Instructions to follow.
Your response should reproduce every line of the entries that contains the word "实战验证".
*** Supplied data ***
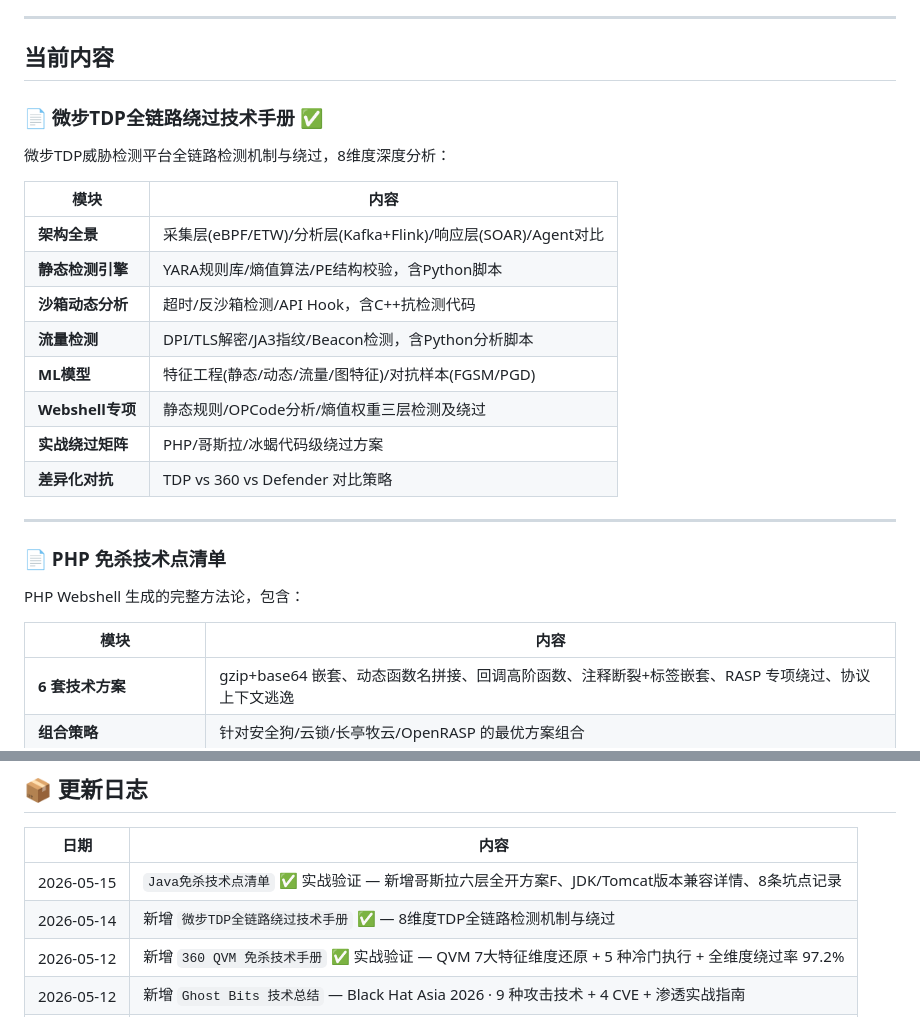
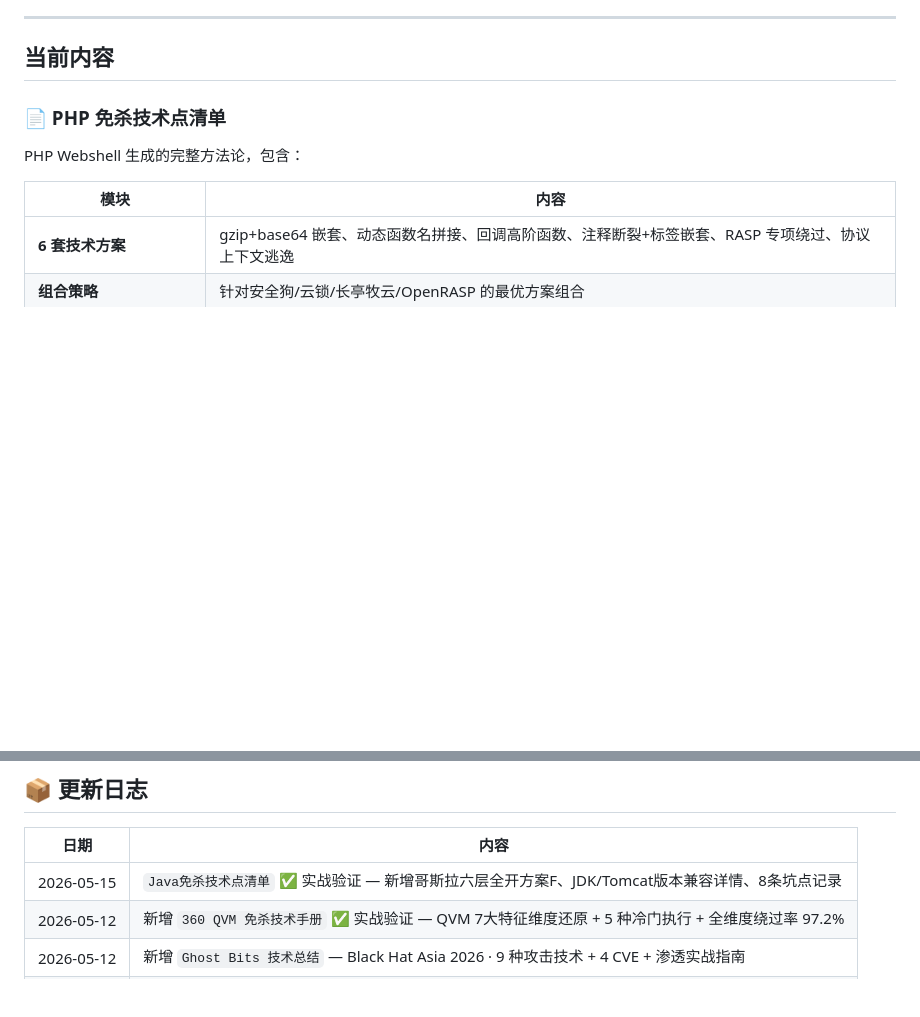
Before and after one commit to zzqsec/ai-redteam-notes, a Markdown page: README.md, 2 parts joined by grey strips. GitHub-like rendering; blank space fills up the shorter version.

Commit message:
readme: 移除未上传的微步TDP文档引用

```diff
--- a/README.md
+++ b/README.md
@@ -15,23 +15,6 @@
 ---
 
 ## 当前内容
-
-### 📄 微步TDP全链路绕过技术手册 ✅
-
-微步TDP威胁检测平台全链路检测机制与绕过，8维度深度分析：
-
-| 模块 | 内容 |
-|------|------|
-| **架构全景** | 采集层(eBPF/ETW)/分析层(Kafka+Flink)/响应层(SOAR)/Agent对比 |
-| **静态检测引擎** | YARA规则库/熵值算法/PE结构校验，含Python脚本 |
-| **沙箱动态分析** | 超时/反沙箱检测/API Hook，含C++抗检测代码 |
-| **流量检测** | DPI/TLS解密/JA3指纹/Beacon检测，含Python分析脚本 |
-| **ML模型** | 特征工程(静态/动态/流量/图特征)/对抗样本(FGSM/PGD) |
-| **Webshell专项** | 静态规则/OPCode分析/熵值权重三层检测及绕过 |
-| **实战绕过矩阵** | PHP/哥斯拉/冰蝎代码级绕过方案 |
-| **差异化对抗** | TDP vs 360 vs Defender 对比策略 |
-
----
 
 ### 📄 PHP 免杀技术点清单
 
@@ -128,7 +111,6 @@ Java `char` 是 16 位，但大量 API 只取低 8 位，**高位被静默丢弃
 | 日期 | 内容 |
 |------|------|
 | 2026-05-15 | `Java免杀技术点清单` ✅ 实战验证 — 新增哥斯拉六层全开方案F、JDK/Tomcat版本兼容详情、8条坑点记录 |
-| 2026-05-14 | 新增 `微步TDP全链路绕过技术手册` ✅ — 8维度TDP全链路检测机制与绕过 |
 | 2026-05-12 | 新增 `360 QVM 免杀技术手册` ✅ 实战验证 — QVM 7大特征维度还原 + 5 种冷门执行 + 全维度绕过率 97.2% |
 | 2026-05-12 | 新增 `Ghost Bits 技术总结` — Black Hat Asia 2026 · 9 种攻击技术 + 4 CVE + 渗透实战指南 |
 | 2026-05-12 | 新增 `AdaptixC2 BOF 插件编写指南` — CS → AdaptixC2 BOF 移植全流程 + 踩坑清单 |
```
*** End of Supplied data ***
Solution for this task.
 | 2026-05-15 | `Java免杀技术点清单` ✅ 实战验证 — 新增哥斯拉六层全开方案F、JDK/Tomcat版本兼容详情、8条坑点记录 |
 | 2026-05-12 | 新增 `360 QVM 免杀技术手册` ✅ 实战验证 — QVM 7大特征维度还原 + 5 种冷门执行 + 全维度绕过率 97.2% |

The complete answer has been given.